▶ Activity:
Copy each line below containing "DBDBDB".

=== Begin Enclosure ===

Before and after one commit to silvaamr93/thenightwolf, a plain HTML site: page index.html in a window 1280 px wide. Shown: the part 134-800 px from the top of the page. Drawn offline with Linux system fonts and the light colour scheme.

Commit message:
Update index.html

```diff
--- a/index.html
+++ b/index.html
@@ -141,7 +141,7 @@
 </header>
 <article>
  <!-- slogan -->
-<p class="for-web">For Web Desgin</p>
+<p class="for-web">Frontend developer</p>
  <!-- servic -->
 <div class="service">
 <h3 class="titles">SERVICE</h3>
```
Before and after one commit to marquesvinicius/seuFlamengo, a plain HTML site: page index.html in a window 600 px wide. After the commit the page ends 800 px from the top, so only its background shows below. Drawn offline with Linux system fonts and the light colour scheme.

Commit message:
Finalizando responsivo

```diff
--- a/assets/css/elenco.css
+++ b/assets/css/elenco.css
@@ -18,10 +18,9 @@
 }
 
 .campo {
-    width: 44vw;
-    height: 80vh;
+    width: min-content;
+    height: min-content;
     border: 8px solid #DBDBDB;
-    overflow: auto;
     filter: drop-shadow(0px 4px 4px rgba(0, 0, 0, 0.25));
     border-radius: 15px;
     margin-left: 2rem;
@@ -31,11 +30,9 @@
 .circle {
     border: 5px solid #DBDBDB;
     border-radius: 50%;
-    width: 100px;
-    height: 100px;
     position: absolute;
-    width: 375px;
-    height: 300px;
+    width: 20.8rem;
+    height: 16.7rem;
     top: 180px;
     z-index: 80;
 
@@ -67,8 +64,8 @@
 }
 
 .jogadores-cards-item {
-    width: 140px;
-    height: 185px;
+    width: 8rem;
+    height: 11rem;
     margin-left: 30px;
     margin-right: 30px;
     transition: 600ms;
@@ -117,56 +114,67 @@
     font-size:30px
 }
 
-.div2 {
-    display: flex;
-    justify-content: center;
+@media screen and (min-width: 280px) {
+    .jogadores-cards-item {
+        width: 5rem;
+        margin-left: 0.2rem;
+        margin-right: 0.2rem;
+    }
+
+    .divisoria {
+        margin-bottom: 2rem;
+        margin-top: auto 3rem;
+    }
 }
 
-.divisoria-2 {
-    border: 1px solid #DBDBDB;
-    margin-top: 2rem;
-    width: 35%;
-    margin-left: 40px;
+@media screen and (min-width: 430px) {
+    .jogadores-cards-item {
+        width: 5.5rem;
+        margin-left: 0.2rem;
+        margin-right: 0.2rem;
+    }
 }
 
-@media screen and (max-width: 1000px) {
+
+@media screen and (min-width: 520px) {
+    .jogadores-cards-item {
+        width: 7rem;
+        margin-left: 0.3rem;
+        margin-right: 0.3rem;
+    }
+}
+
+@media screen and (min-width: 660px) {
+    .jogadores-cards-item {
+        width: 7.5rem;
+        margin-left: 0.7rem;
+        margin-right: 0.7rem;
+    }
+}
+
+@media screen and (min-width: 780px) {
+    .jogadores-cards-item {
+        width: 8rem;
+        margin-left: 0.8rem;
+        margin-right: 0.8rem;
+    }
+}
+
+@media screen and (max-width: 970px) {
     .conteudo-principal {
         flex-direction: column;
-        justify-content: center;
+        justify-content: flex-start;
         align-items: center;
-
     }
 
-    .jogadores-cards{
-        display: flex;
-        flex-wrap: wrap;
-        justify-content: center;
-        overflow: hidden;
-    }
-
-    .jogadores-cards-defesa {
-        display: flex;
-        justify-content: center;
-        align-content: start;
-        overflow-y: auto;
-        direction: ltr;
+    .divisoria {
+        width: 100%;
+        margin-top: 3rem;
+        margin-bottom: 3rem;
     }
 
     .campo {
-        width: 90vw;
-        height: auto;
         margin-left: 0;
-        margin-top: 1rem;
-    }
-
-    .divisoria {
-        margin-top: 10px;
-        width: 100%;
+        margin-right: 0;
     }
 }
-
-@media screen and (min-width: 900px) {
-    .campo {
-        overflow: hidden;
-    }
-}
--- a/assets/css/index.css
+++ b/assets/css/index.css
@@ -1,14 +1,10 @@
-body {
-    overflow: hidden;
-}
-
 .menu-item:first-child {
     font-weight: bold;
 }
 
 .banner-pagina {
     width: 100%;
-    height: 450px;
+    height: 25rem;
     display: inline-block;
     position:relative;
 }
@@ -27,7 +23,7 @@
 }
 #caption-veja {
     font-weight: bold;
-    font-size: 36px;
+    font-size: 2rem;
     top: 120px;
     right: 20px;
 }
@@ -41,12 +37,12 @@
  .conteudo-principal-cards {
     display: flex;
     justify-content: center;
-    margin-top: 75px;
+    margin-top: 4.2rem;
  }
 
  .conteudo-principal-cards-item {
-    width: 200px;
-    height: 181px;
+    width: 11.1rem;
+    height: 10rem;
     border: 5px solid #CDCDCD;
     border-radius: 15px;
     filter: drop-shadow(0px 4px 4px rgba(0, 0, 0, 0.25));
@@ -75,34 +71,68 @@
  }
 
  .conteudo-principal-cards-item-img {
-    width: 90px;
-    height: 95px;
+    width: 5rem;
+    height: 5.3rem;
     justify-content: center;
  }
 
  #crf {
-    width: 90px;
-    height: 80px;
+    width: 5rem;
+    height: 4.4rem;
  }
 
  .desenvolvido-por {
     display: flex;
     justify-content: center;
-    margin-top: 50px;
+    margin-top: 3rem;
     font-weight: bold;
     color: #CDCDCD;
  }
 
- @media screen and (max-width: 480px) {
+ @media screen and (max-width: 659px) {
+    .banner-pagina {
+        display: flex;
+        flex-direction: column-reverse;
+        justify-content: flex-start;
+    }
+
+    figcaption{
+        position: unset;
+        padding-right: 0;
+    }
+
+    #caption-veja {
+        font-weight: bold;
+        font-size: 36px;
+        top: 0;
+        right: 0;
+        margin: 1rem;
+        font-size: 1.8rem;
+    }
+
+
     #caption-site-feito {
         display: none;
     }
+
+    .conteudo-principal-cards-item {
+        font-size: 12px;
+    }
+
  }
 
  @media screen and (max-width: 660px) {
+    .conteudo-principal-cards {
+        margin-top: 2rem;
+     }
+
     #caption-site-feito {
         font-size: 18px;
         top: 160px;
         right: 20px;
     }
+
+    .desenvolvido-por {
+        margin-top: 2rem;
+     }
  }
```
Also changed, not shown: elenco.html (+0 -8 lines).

=== End Enclosure ===

▶ Answer to this problem:
     border: 8px solid #DBDBDB;
     border: 5px solid #DBDBDB;
-    border: 1px solid #DBDBDB;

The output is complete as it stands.